We investigate the circumstellar dust shell of the water fountain source IRAS 16342-3814. We performed two-dimensional radiative transfer modeling of the dust shell, taking into account previously observed spectral energy distributions (SEDs) and our new J-band imaging and H- and KS-band imaging polarimetry obtained using the VLT/NACO instrument. Previous observations expect an optically thick torus in the equatorial plane because of a striking bipolar appearance and a large viewing angle of 30-40°. However, models with such a torus as well as a bipolar lobe and an AGB shell cannot fit the SED and the images simultaneously. We find that an additional optically and geometrically thick disk located inside a massive torus solves this problem. The masses of the disk and the torus are estimated to be 0.01M☉ at the amax=100µm dust and 1M☉ at amax=10µm dust, respectively. We discuss a possible formation scenario for the disk and torus based on a similar mechanism to the equatorial back flow. IRAS 16342-3814 is expected to undergo mass loss at a high rate. The radiation from the central star is shielded by the dust that was ejected in the subsequent mass loss event. As a result, the radiation pressure on dust particles cannot govern the motion of the particles anymore. The mass loss flow can be concentrated in the equatorial plane by help of an interaction, which might be the gravitational attraction by the companion, if it exists in IRAS 16342-3814. A fraction of the ejecta is captured in a circum-companion or circum-binary disk and the remains are escaping from the central star(s) and form the massive torus.

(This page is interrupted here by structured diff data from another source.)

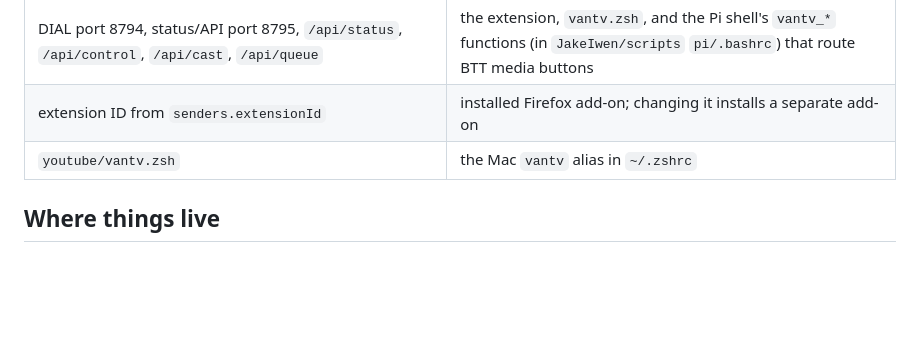
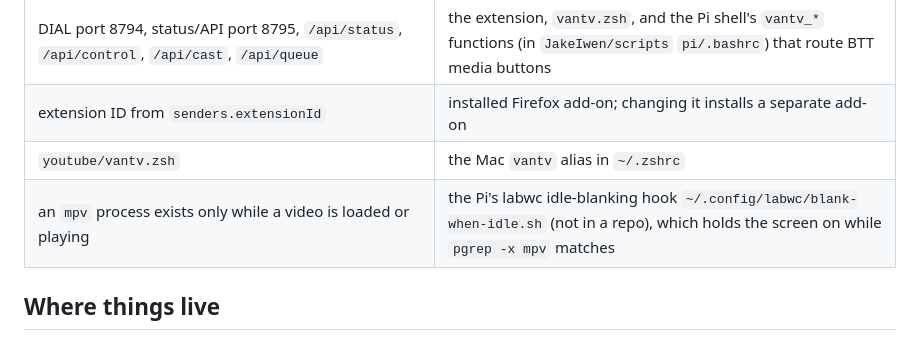
Before and after one commit to JakeIwen/castit, a Markdown page: AGENTS.md, the part around the change. Rendered like a GitHub page; blank space fills up the shorter version.

Commit message:
AGENTS: record the Pi blanking hook's dependency on the mpv process
Neither mpv on Xwayland nor VLC sends a Wayland idle-inhibit, so the Pi's
swayidle hook keeps the screen on while a process named mpv exists. A
persistent or renamed player would silently break blanking.

Co-Authored-By: Claude Opus 5.5 <noreply@anthropic.com>

```diff
--- a/AGENTS.md
+++ b/AGENTS.md
@@ -35,6 +35,7 @@ keep IP addresses, extension IDs, cookies and other private details out.
 | DIAL port 8794, status/API port 8795, `/api/status`, `/api/control`, `/api/cast`, `/api/queue` | the extension, `vantv.zsh`, and the Pi shell's `vantv_*` functions (in `JakeIwen/scripts` `pi/.bashrc`) that route BTT media buttons |
 | extension ID from `senders.extensionId` | installed Firefox add-on; changing it installs a separate add-on |
 | `youtube/vantv.zsh` | the Mac `vantv` alias in `~/.zshrc` |
+| an `mpv` process exists only while a video is loaded or playing | the Pi's labwc idle-blanking hook `~/.config/labwc/blank-when-idle.sh` (not in a repo), which holds the screen on while `pgrep -x mpv` matches |
 
 ## Where things live
 
```
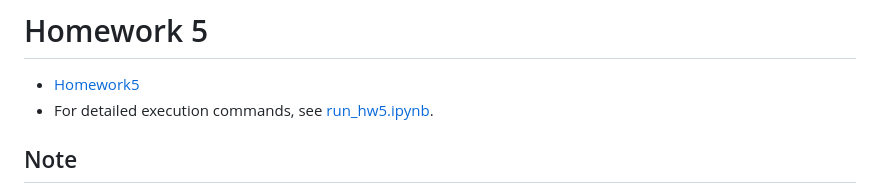
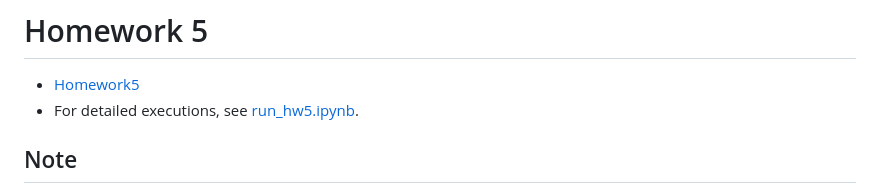
Before and after one commit to genecoding/Berkeley-CS285-Deep-RL-Fall2023, a Markdown page: hw5/README.md, the part around the change. Drawn GitHub-style.

```diff
--- a/hw5/README.md
+++ b/hw5/README.md
@@ -1,6 +1,6 @@
 # Homework 5
 * [Homework5]
-* For detailed execution commands, see [run_hw5.ipynb].
+* For detailed executions, see [run_hw5.ipynb].
 
 ## Note
 * Implemented algorithms:
```
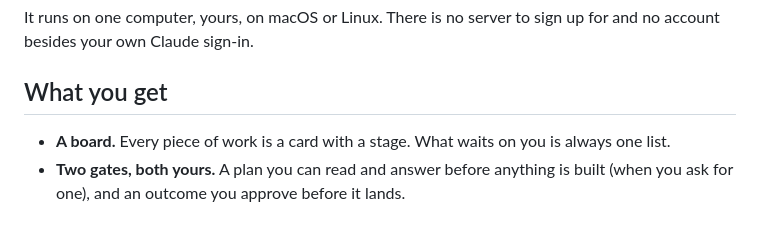
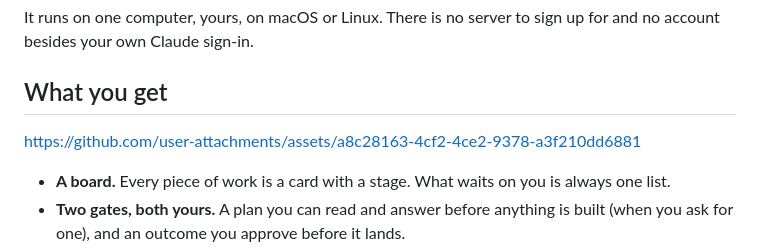
Before and after one commit to prajyot1111/shipyard, a Markdown page: README.md, the part around the change. Rendered like a GitHub page; blank space fills up the shorter version.

Commit message:
README: full demo video
Added a link to user attachments in the README.

```diff
--- a/README.md
+++ b/README.md
@@ -8,6 +8,10 @@ It runs on one computer, yours, on macOS or Linux. There is no server to sign up
 no account besides your own Claude sign-in.
 
 ## What you get
+
+
+https://github.com/user-attachments/assets/a8c28163-4cf2-4ce2-9378-a3f210dd6881
+
 
 - **A board.** Every piece of work is a card with a stage. What waits on you is always one
   list.
```
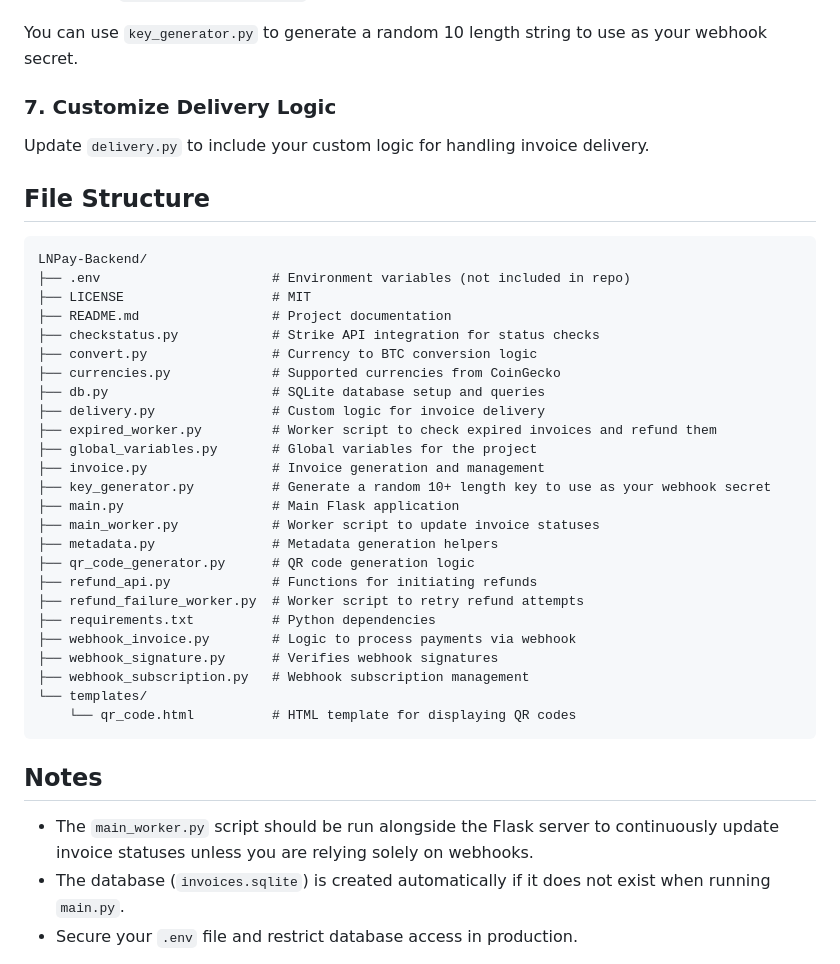
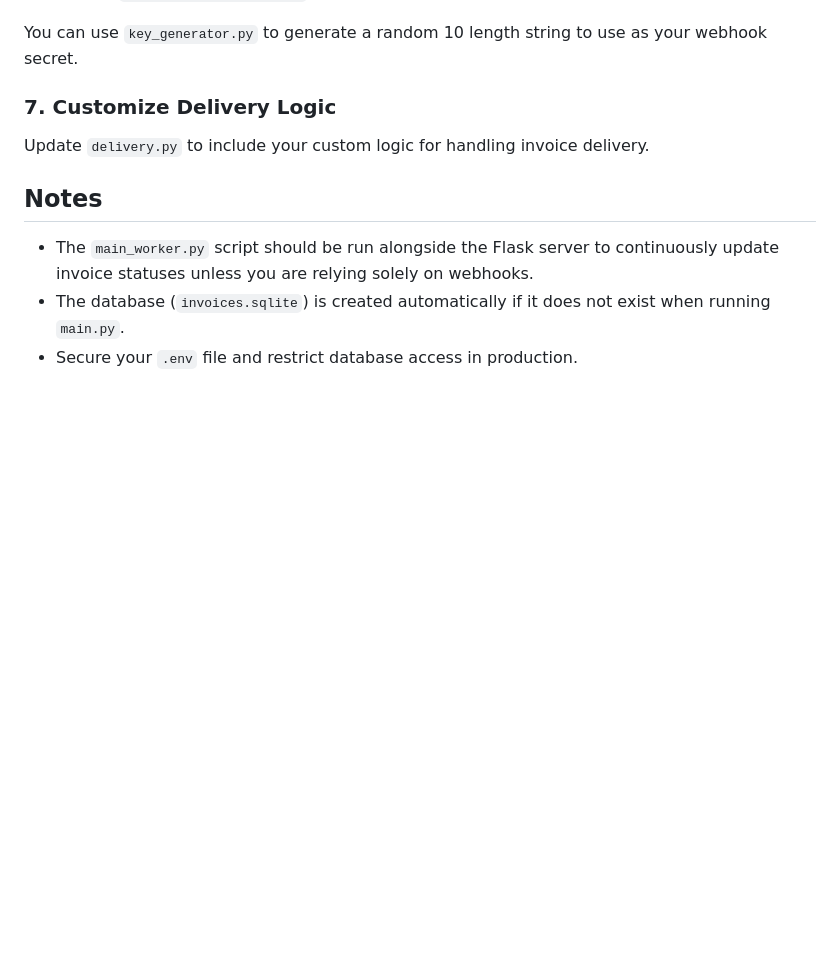
Before and after one commit to ils94/LNPay-Backend, a Markdown page: README.md, the part around the change. Drawn GitHub-style; blank space fills up the shorter version.

````diff
--- a/README.md
+++ b/README.md
@@ -144,36 +144,6 @@ You can use `key_generator.py` to generate a random 10 length string to use as y
 ### 7. Customize Delivery Logic
 Update `delivery.py` to include your custom logic for handling invoice delivery.
 
-## File Structure
-
-```
-LNPay-Backend/
-├── .env                      # Environment variables (not included in repo)
-├── LICENSE                   # MIT
-├── README.md                 # Project documentation
-├── checkstatus.py            # Strike API integration for status checks
-├── convert.py                # Currency to BTC conversion logic
-├── currencies.py             # Supported currencies from CoinGecko
-├── db.py                     # SQLite database setup and queries
-├── delivery.py               # Custom logic for invoice delivery
-├── expired_worker.py         # Worker script to check expired invoices and refund them
-├── global_variables.py       # Global variables for the project
-├── invoice.py                # Invoice generation and management
-├── key_generator.py          # Generate a random 10+ length key to use as your webhook secret
-├── main.py                   # Main Flask application
-├── main_worker.py            # Worker script to update invoice statuses
-├── metadata.py               # Metadata generation helpers
-├── qr_code_generator.py      # QR code generation logic
-├── refund_api.py             # Functions for initiating refunds
-├── refund_failure_worker.py  # Worker script to retry refund attempts
-├── requirements.txt          # Python dependencies
-├── webhook_invoice.py        # Logic to process payments via webhook
-├── webhook_signature.py      # Verifies webhook signatures
-├── webhook_subscription.py   # Webhook subscription management
-└── templates/
-    └── qr_code.html          # HTML template for displaying QR codes
-```
-
 ## Notes
 
 - The `main_worker.py` script should be run alongside the Flask server to continuously update invoice statuses unless you are relying solely on webhooks.
````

stars: AGB and post-AGB - circumstellar matter - radiative transfer - stars: individual: IRAS 16342-3814